PROBLEM:
Read the data below. Every line holding the string "columns" must be copied.
____________________
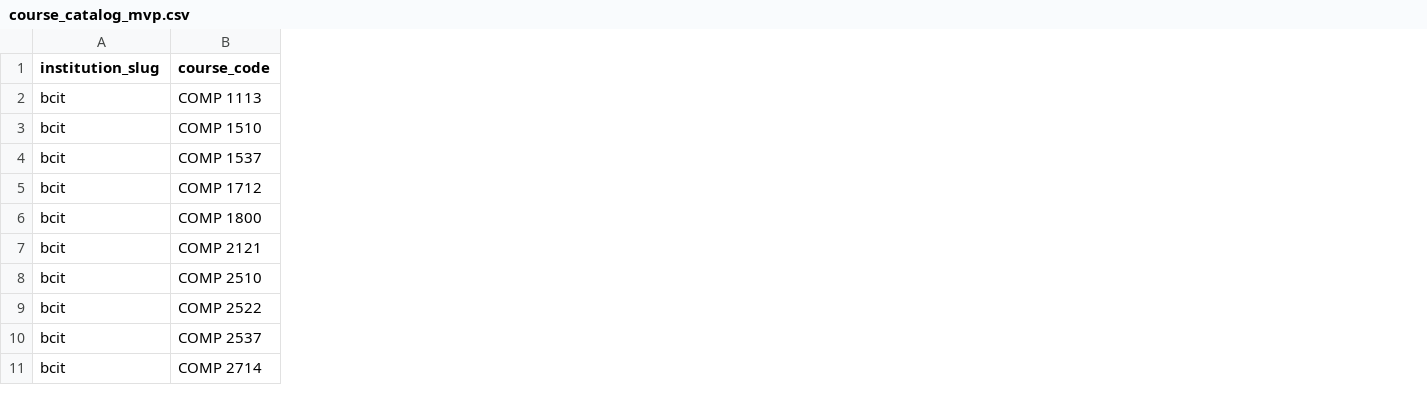
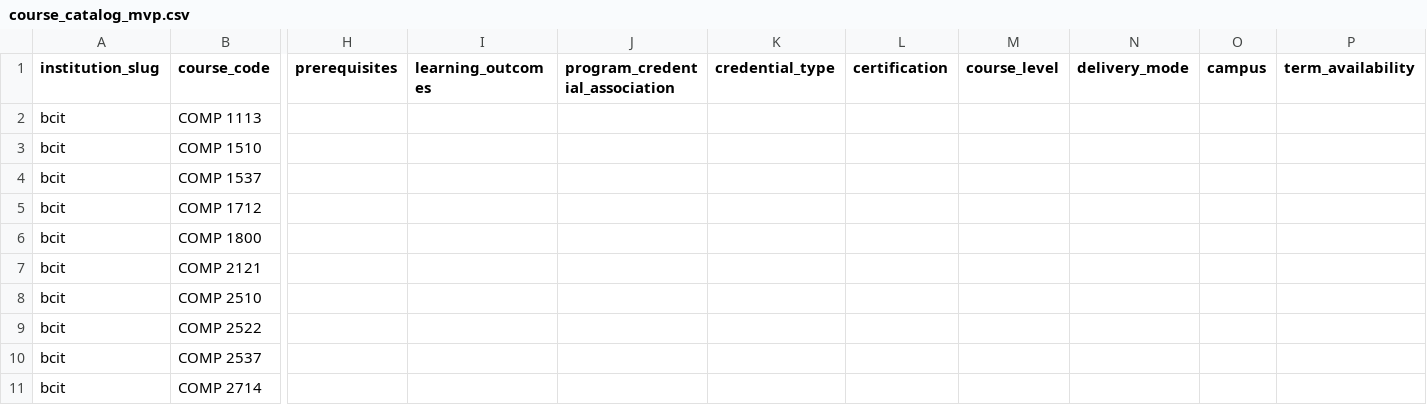
Before and after one commit to aebrahim3/4800ProjectTeam14, a CSV file: data/course_catalog_mvp.csv, drawn as a sheet; only a part is shown, gaps mark what is left out; the diff covers the shown part only; the diff names each change by its address in the sheet, - before the commit and + after, or states it on an @@ line.

Commit message:
updated database sxchema and web scrapping columns

```diff
--- a/data/course_catalog_mvp.csv
+++ b/data/course_catalog_mvp.csv
+column H (prerequisites), empty
+column I (learning_outcomes), empty
+column J (program_credential_association), empty
+column K (credential_type), empty
+column L (certification), empty
+column M (course_level), empty
+column N (delivery_mode), empty
+column O (campus), empty
+column P (term_availability), empty
```
Also changed, not shown: 9 added columns elsewhere in this file, 6 other files.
____________________
FINISHED EXERCISE:
updated database sxchema and web scrapping columns
Also changed, not shown: 9 added columns elsewhere in this file, 6 other files.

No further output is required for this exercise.